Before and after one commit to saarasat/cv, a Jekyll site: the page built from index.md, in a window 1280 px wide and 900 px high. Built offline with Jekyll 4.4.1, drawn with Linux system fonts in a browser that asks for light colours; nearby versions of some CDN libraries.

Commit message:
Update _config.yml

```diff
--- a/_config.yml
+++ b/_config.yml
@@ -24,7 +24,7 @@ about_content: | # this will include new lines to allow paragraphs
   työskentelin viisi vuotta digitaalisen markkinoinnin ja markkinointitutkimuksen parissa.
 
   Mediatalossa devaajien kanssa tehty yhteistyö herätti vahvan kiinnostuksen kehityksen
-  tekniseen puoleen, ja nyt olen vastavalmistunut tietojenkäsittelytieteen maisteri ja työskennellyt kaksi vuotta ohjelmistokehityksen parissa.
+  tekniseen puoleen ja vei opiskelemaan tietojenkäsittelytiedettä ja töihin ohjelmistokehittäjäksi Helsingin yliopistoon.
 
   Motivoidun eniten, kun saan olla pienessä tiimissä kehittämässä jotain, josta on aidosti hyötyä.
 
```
--
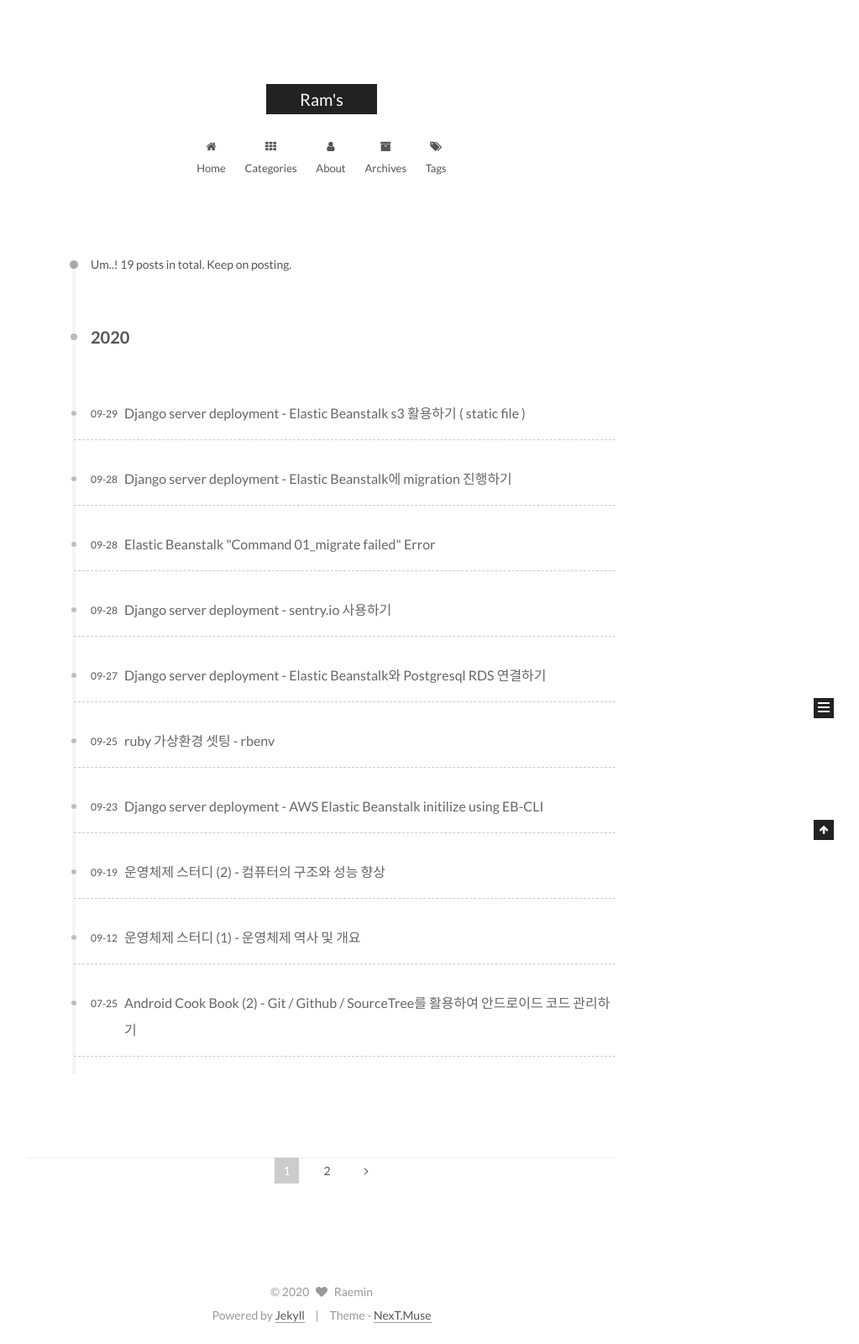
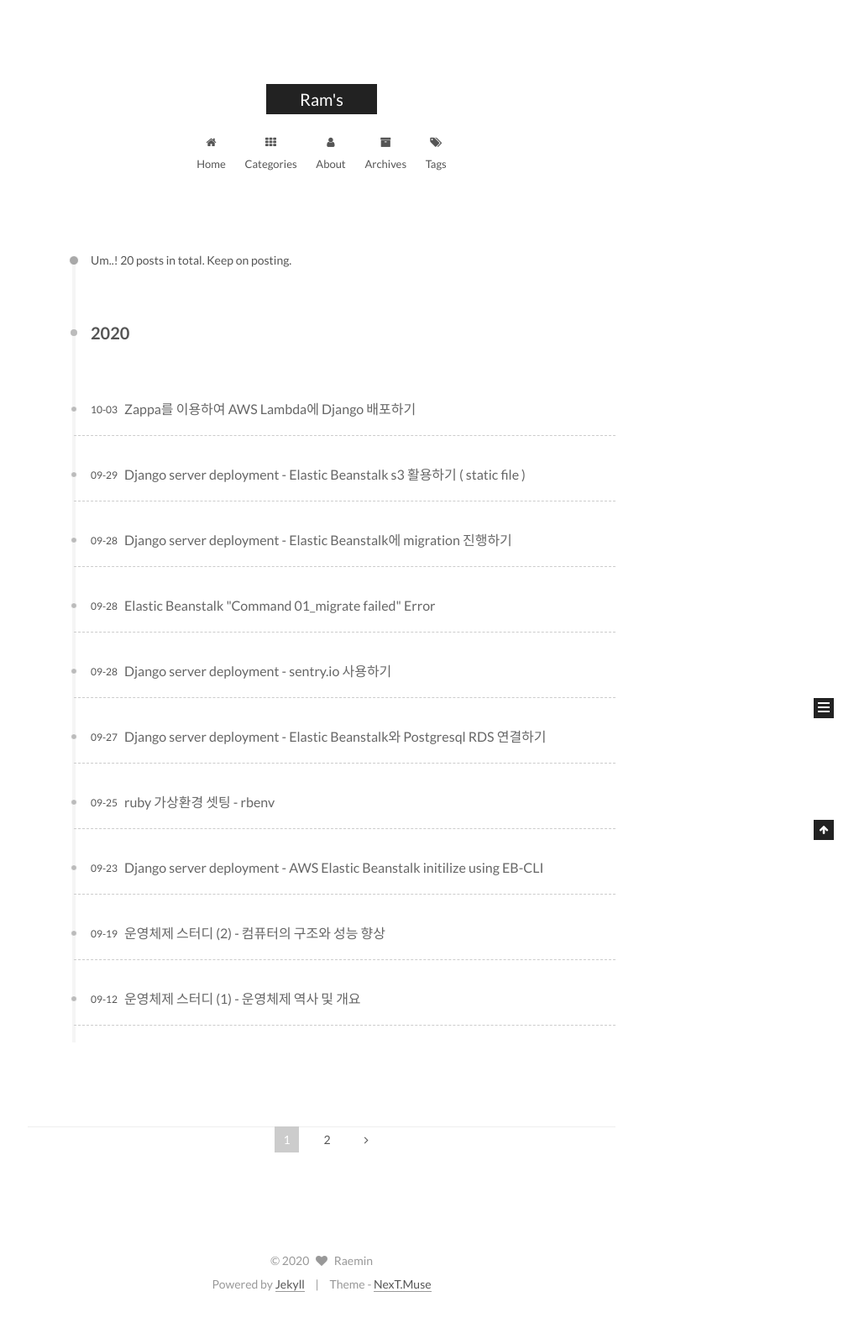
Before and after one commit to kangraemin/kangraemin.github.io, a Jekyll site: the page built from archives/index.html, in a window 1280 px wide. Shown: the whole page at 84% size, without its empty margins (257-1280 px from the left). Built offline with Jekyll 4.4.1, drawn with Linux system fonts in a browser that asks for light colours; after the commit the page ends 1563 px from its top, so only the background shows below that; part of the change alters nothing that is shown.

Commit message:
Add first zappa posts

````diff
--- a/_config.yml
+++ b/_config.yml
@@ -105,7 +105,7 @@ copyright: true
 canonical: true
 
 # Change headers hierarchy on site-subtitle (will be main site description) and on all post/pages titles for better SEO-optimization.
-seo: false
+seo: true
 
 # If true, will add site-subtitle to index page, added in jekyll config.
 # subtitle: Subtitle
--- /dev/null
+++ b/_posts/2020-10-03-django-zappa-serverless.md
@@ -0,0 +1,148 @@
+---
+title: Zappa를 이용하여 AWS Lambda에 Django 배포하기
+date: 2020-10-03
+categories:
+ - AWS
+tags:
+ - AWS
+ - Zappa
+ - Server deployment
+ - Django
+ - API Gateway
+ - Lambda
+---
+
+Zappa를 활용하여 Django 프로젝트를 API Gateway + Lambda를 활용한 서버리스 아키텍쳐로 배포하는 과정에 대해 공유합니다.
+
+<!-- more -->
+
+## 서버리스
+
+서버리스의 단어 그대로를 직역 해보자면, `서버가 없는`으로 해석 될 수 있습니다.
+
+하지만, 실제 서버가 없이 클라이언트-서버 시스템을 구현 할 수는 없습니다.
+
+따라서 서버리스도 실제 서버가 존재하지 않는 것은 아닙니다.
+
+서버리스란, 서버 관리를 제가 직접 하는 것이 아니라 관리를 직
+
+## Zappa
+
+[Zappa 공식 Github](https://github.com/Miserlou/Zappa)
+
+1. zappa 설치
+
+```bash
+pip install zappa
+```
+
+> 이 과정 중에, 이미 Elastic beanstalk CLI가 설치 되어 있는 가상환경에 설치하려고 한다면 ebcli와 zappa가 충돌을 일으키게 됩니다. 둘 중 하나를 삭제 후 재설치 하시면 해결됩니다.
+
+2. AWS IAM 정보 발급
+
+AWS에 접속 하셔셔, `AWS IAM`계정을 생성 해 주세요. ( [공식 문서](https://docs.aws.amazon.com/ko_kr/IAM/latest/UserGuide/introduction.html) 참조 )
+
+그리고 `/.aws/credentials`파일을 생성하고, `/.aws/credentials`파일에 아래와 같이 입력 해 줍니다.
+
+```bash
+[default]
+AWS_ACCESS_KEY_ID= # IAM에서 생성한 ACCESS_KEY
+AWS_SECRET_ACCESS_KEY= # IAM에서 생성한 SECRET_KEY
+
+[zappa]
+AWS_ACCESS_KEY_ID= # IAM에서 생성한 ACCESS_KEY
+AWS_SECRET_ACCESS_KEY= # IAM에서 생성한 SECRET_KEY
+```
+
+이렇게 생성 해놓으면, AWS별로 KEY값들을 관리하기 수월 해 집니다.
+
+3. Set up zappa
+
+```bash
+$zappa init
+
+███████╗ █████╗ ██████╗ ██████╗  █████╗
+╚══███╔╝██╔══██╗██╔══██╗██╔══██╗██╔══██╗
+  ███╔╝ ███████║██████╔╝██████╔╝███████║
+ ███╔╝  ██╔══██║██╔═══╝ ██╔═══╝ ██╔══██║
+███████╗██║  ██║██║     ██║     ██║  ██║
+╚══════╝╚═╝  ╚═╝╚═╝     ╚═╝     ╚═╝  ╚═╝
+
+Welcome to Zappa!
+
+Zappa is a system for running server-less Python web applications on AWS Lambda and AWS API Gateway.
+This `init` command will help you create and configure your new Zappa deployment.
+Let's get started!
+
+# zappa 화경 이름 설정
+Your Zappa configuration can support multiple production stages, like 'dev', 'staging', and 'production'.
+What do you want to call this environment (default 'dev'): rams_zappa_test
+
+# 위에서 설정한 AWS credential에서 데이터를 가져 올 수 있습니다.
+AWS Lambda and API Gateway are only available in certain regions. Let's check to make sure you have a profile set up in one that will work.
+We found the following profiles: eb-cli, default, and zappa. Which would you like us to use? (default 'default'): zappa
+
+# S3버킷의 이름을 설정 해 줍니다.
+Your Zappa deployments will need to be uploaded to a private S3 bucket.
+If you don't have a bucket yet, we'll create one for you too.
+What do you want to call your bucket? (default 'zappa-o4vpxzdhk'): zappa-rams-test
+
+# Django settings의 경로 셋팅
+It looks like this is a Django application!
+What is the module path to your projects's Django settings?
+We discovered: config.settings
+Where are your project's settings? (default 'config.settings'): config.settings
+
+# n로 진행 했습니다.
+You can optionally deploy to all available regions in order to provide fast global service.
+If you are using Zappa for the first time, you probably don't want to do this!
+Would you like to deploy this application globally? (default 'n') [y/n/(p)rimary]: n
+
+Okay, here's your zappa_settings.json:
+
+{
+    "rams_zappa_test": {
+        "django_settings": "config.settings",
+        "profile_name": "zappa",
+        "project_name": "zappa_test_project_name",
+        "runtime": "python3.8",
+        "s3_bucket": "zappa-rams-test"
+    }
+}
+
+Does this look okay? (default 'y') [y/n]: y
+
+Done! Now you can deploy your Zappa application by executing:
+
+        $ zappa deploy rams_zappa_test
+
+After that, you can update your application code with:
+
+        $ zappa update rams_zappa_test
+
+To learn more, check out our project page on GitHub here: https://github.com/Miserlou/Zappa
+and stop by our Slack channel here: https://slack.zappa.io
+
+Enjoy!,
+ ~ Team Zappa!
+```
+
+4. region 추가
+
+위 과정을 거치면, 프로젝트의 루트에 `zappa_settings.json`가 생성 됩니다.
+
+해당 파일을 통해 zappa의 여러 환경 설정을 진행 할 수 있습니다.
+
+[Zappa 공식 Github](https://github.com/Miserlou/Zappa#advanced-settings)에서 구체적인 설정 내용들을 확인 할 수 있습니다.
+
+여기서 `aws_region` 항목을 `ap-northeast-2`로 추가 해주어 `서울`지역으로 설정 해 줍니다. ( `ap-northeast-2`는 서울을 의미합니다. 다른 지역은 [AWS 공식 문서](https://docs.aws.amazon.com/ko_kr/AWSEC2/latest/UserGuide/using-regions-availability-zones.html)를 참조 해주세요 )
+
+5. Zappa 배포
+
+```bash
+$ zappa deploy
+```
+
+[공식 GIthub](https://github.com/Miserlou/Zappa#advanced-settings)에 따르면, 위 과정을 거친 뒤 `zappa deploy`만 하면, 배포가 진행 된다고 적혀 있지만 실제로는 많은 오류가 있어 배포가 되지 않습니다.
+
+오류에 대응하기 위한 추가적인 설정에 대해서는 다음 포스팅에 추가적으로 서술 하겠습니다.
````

Problem details: Given the word "like", show every line of the records that contains it.

Answer section:
+Your Zappa configuration can support multiple production stages, like 'dev', 'staging', and 'production'.
+We found the following profiles: eb-cli, default, and zappa. Which would you like us to use? (default 'default'): zappa
+It looks like this is a Django application!
+Would you like to deploy this application globally? (default 'n') [y/n/(p)rimary]: n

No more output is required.